- [Try it]:
Every record is to be duplicated exactly as it reads, without its images.

### Data for the task

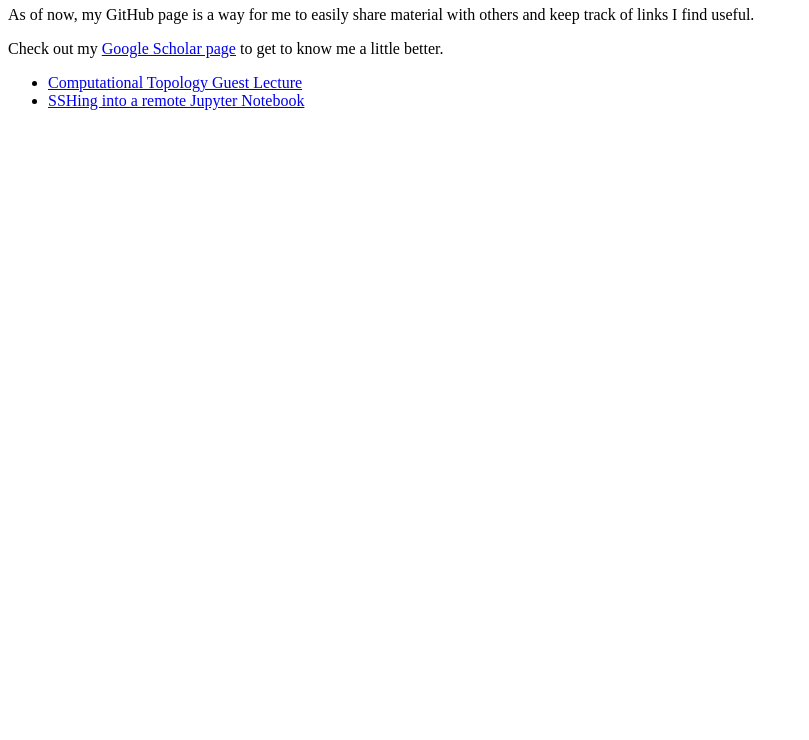
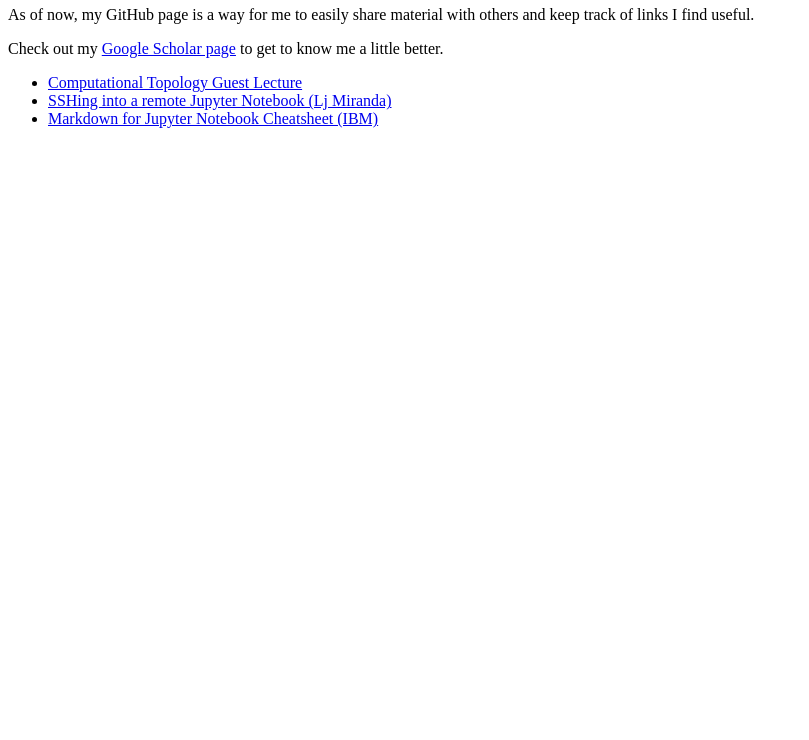
Before and after one commit to dsalinasduron-msmary/dsalinasduron-msmary.github.io, a plain HTML site: page index.html in a window 1280 px wide. Shown: the part 60-800 px from the top of the page, without its empty margins (0-809 px from the left). Drawn offline with Linux system fonts and the light colour scheme.

Commit message:
add IBM's Markdown Cheatsheet for Jupyter

```diff
--- a/index.html
+++ b/index.html
@@ -14,7 +14,8 @@
 
 	<ul>
 	<li><a href="comptop_jan23/index.html">Computational Topology Guest Lecture</a></li>
-	<li><a href="https://ljvmiranda921.github.io/notebook/2018/01/31/running-a-jupyter-notebook/">SSHing into a remote Jupyter Notebook</a></li>
+	<li><a href="https://ljvmiranda921.github.io/notebook/2018/01/31/running-a-jupyter-notebook/">SSHing into a remote Jupyter Notebook (Lj Miranda)</a></li>
+	<li><a href="https://www.ibm.com/docs/en/db2-event-store/2.0.0?topic=notebooks-markdown-jupyter-cheatsheet">Markdown for Jupyter Notebook Cheatsheet (IBM)</a></li>
 	<ul>
 </body>
 <html>
```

######

- [Expected answer]:
Before and after one commit to dsalinasduron-msmary/dsalinasduron-msmary.github.io, a plain HTML site: page index.html in a window 1280 px wide. Shown: the part 60-800 px from the top of the page, without its empty margins (0-809 px from the left). Drawn offline with Linux system fonts and the light colour scheme.

Commit message:
add IBM's Markdown Cheatsheet for Jupyter

```diff
--- a/index.html
+++ b/index.html
@@ -14,7 +14,8 @@
 
 	<ul>
 	<li><a href="comptop_jan23/index.html">Computational Topology Guest Lecture</a></li>
-	<li><a href="https://ljvmiranda921.github.io/notebook/2018/01/31/running-a-jupyter-notebook/">SSHing into a remote Jupyter Notebook</a></li>
+	<li><a href="https://ljvmiranda921.github.io/notebook/2018/01/31/running-a-jupyter-notebook/">SSHing into a remote Jupyter Notebook (Lj Miranda)</a></li>
+	<li><a href="https://www.ibm.com/docs/en/db2-event-store/2.0.0?topic=notebooks-markdown-jupyter-cheatsheet">Markdown for Jupyter Notebook Cheatsheet (IBM)</a></li>
 	<ul>
 </body>
 <html>
```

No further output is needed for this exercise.